3 Things Every Church Planter Needs to Learn from Digital Church Planters
In 2019, Stadia started an initiative to learn about planting digital only churches. While it sounded a little “out there” at the time, once the pandemic hit, church planters everywhere were trying to figure out how reach people digitally. Two years later, digital is normal. Every church planter has a digital strategy. Stadia uses the term phygital now to describe church planters who have both a digital and physical strategy. So two years in, what are the lessons that phygital church planters can learn from their digital only pioneers?
1. Digital environments are the modern temple court.
Early followers of Jesus gathered daily in the temple court (Acts 2). The temple was a central part of social life. It’s where you gathered. Every culture has it’s gathering places. I remember as a kid hearing stories about my Grandpa. He was a mail carrier and after the day was over, he headed down to the pool hall to hang with his buddies. It’s where they gathered. Today, our culture gathers digitally. We spend more time gathered on digital platforms than any other place. Digital only church planters understand this and work to create community digitally meeting people where they are.
2. Empowerment of everyday Christians
Digital church planting is low cost. With the smartphone in your hand, you can plant a digital church. As a result, church planters are more easily able to equip everyday Christians to make disciples and even start more new churches. Digital church planters are seeing themselves as equippers first and leaders of worship services is secondary. We’d all do well to follow their lead and ensure we are building a system that empowers everyday followers of Jesus to make disciples and start churches. Note: Just because you can doesn’t mean you should. Church planters still need the character and calling necessary to start a church. Check out Stadia’s church planting assessment to learn more.
3. Flip the Classroom
Flipping the classroom simply means delivery content (teaching) on demand and leveraging the classroom time for discussion and targeted help with the teacher. Digital church planters are using this education theory by creating and curating on demand resources for discipleship. This makes it highly flexible and better fits into the busy lives of church members. Groups and 1:1 time then are used not for teaching but the life on life practical applications. More time is given relationship and less to group teaching. By curating content, digital church planters are spending less time creating their own and more time with people.
While digital only church planting is still relatively new, the learnings so far have been rich. There is a lot we can learn from innovative leaders trying something new. What have you learned from digital church planters? Let’s continue the conversation in the comments.
SENIOR DIRECTOR OF PROJECT DEVELOPMENT
Doug is a self proclaimed church planting junkie and has been involved with church planting most of his adult life. He helped plant LifePointe Christian Church in Charlotte, NC in 2004 and has served as a project manager since 2008. His passion is to help church planters accelerate their vision to reach the lost. In his spare time, Doug enjoys gardening, traveling, Illinois basketball and coaching his kids’ sports teams. His greatest supporter is his wife, Amanda.
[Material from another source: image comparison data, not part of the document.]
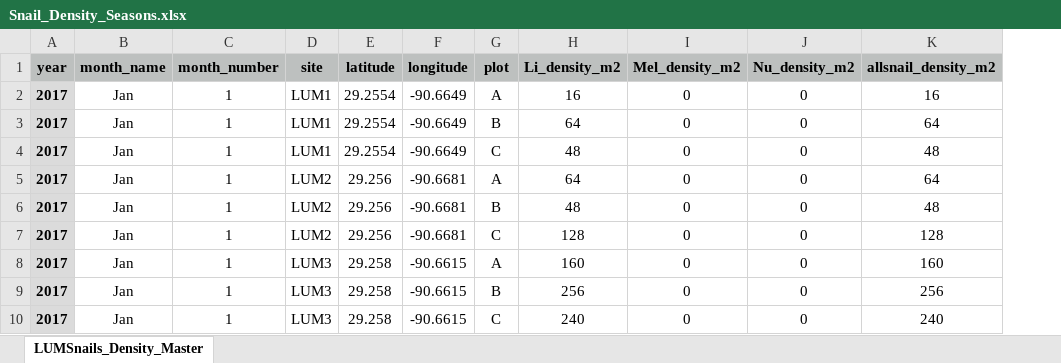
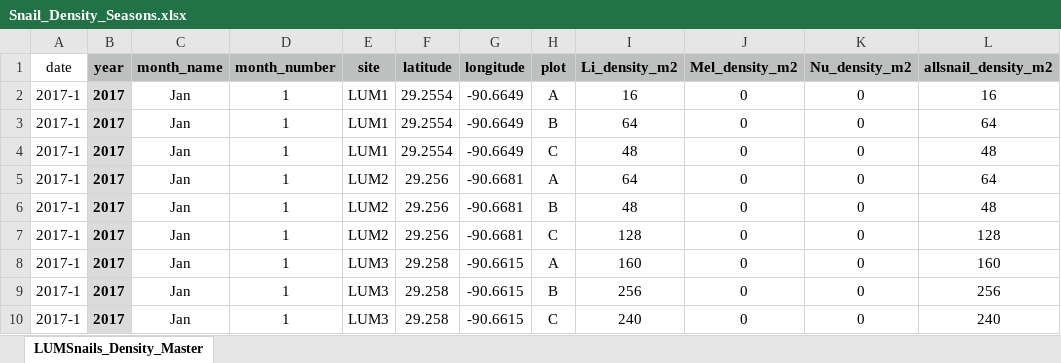
Before and after one commit to oliviaaguiar/LUMCONREU, an Excel workbook: Snail_Density_Seasons.xlsx, sheet LUMSnails_Density_Master, drawn as a sheet; only a part is shown; values as stored, in another font and other column widths than the file's, no borders; the diff names each change by its address in the sheet, - before the commit and + after, or states it on an @@ line.

Commit message:
added date column with M/Yr

```diff
--- a/Snail_Density_Seasons.xlsx (sheet LUMSnails_Density_Master)
+++ b/Snail_Density_Seasons.xlsx (sheet LUMSnails_Density_Master)
+column A (date), rows 2-10: all 2017-1
```
Also changed, not shown: formulas that keep their value.
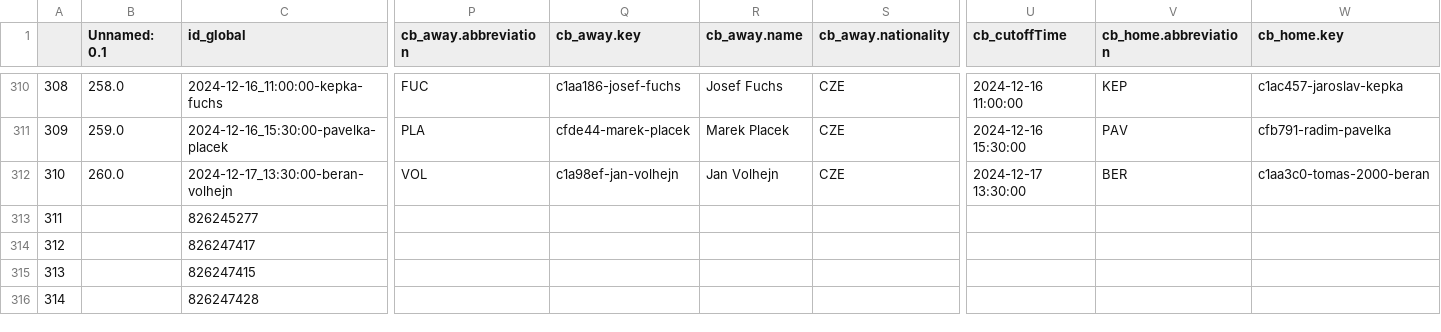
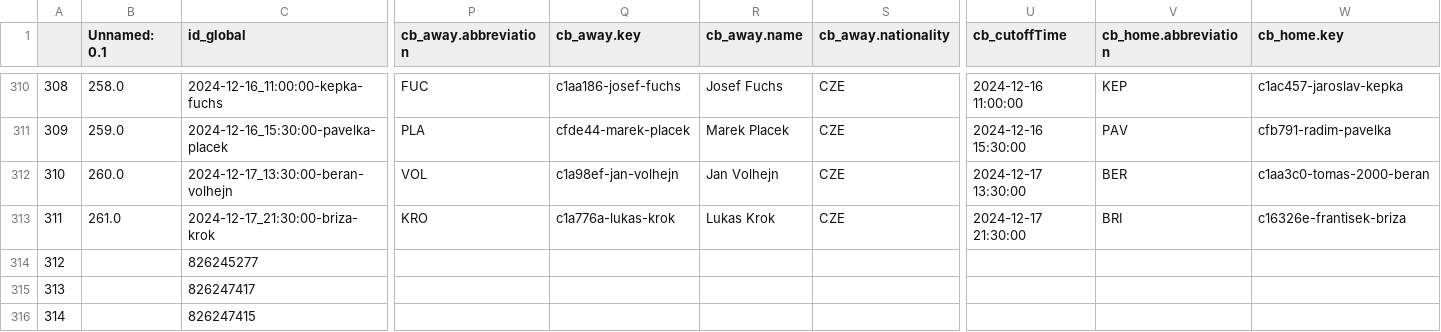
Before and after one commit to abelarregui/faustostats, a CSV file: faustostats/data/db/table_tennis_stats.csv, drawn as a sheet; only a part is shown, gaps mark what is left out; the shorter side is filled out with more unchanged rows; addresses are those after the commit; rows hold the shown columns only; the diff names each change by its address in the sheet, - before the commit and + after, or states it on an @@ line.

Commit message:
Add new stats

```diff
--- a/faustostats/data/db/table_tennis_stats.csv
+++ b/faustostats/data/db/table_tennis_stats.csv
+row 313: 311 | 261.0 | 2024-12-17_21:30:00-briza-krok | KRO | c1a776a-lukas-krok | Lukas Krok | CZE | 2024-12-17 21:30:00 | BRI | c16326e-frantisek-briza
@@ column A renumbered from row 314 down @@
```
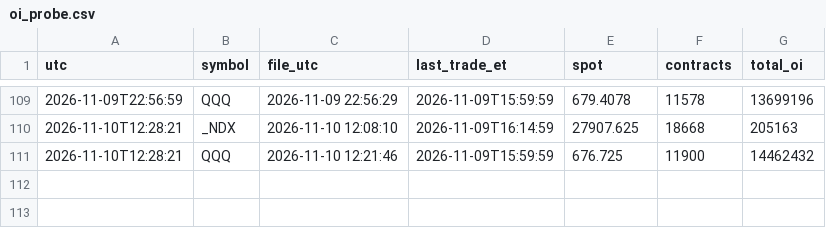
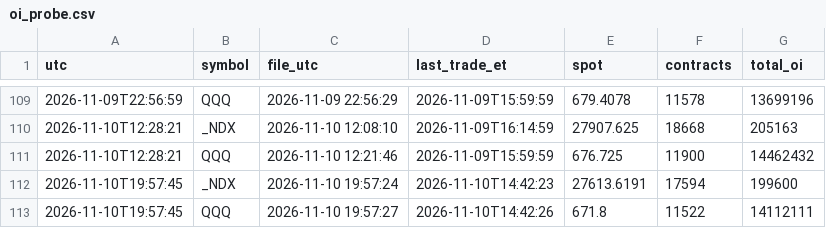
Before and after one commit to tankdepzai9x/nq-gex-levels, a CSV file: probe/oi_probe.csv, drawn as a sheet; only a part is shown, gaps mark what is left out.

Commit message:
probe 2026-11-10T19:57Z

```diff
--- a/probe/oi_probe.csv
+++ b/probe/oi_probe.csv
@@ -111 +111,3 @@ utc,symbol,file_utc,last_trade_et,spot,contracts,total_oi
 2026-11-10T12:28:21,QQQ,2026-11-10 12:21:46,2026-11-09T15:59:59,676.725,11900,14462432
+2026-11-10T19:57:45,_NDX,2026-11-10 19:57:24,2026-11-10T14:42:23,27613.6191,17594,199600
+2026-11-10T19:57:45,QQQ,2026-11-10 19:57:27,2026-11-10T14:42:26,671.8,11522,14112111
```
Together they live in Illinois, where they have two kids, Will and Kate.